------ EXERCISE INPUT
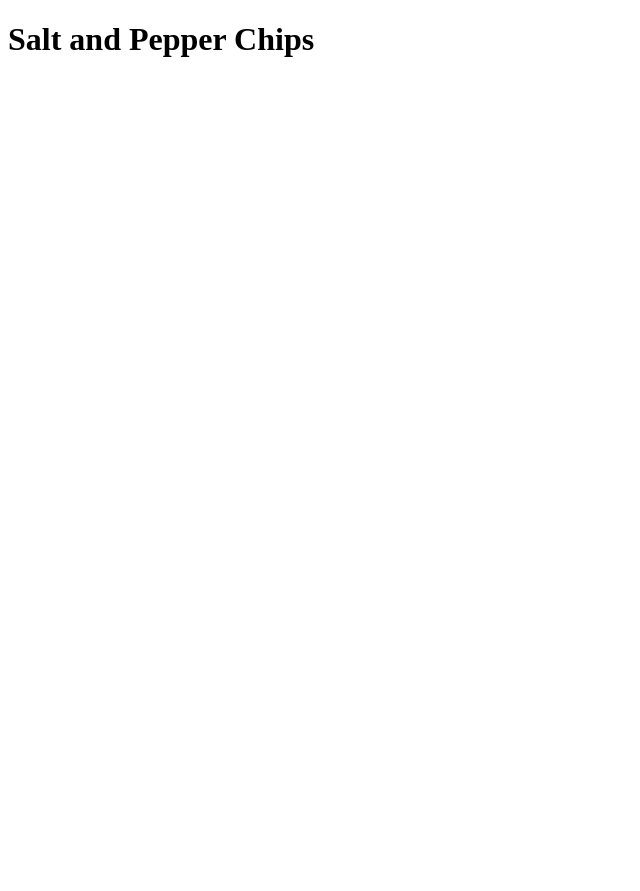
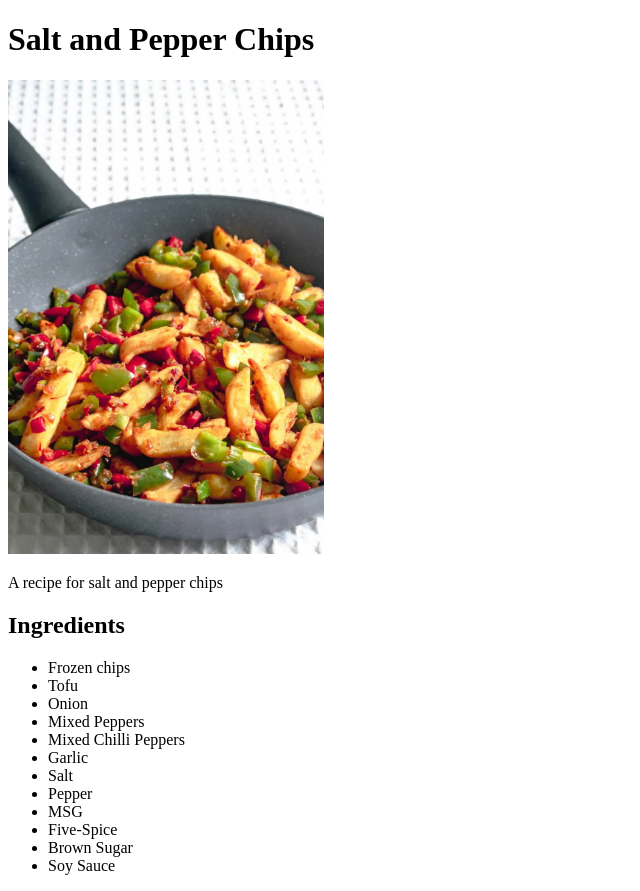
Before and after one commit to william-luke-sharman/odin-recipes, a plain HTML site: page recipes/salt-and-pepper-chips.html in a window 1280 px wide. Shown: the whole page, without its empty margins (0-640 px from the left). Before the commit the page ends 800 px from the top, so only its background shows below. Drawn offline with Linux system fonts and the light colour scheme.

Commit message:
Feat: update salt and pepper chips recipe
Add image and ingredients to salt and pepper chips recipe

```diff
--- a/recipes/salt-and-pepper-chips.html
+++ b/recipes/salt-and-pepper-chips.html
@@ -6,5 +6,22 @@
   </head>
   <body>
     <h1>Salt and Pepper Chips</h1>
+    <img src="../img/salt-and-pepper-chips.jpg" alt="Image of salt and pepper chips" style="width:25%">
+    <p>A recipe for salt and pepper chips</p>
+    <h2>Ingredients</h2>
+    <ul>
+      <li>Frozen chips</li>
+      <li>Tofu</li>
+      <li>Onion</li>
+      <li>Mixed Peppers</li>
+      <li>Mixed Chilli Peppers</li>
+      <li>Garlic</li>
+      <li>Salt</li>
+      <li>Pepper</li>
+      <li>MSG</li>
+      <li>Five-Spice</li>
+      <li>Brown Sugar</li>
+      <li>Soy Sauce</li>
+    </ul>
   </body>
 </html>
```
Also changed, not shown: img/salt-and-pepper-chips.jpg (added).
------------
### WORK TASK
Give the number of lines in the entries that contain "recipes", and add nothing.

### FINISHED TASK
3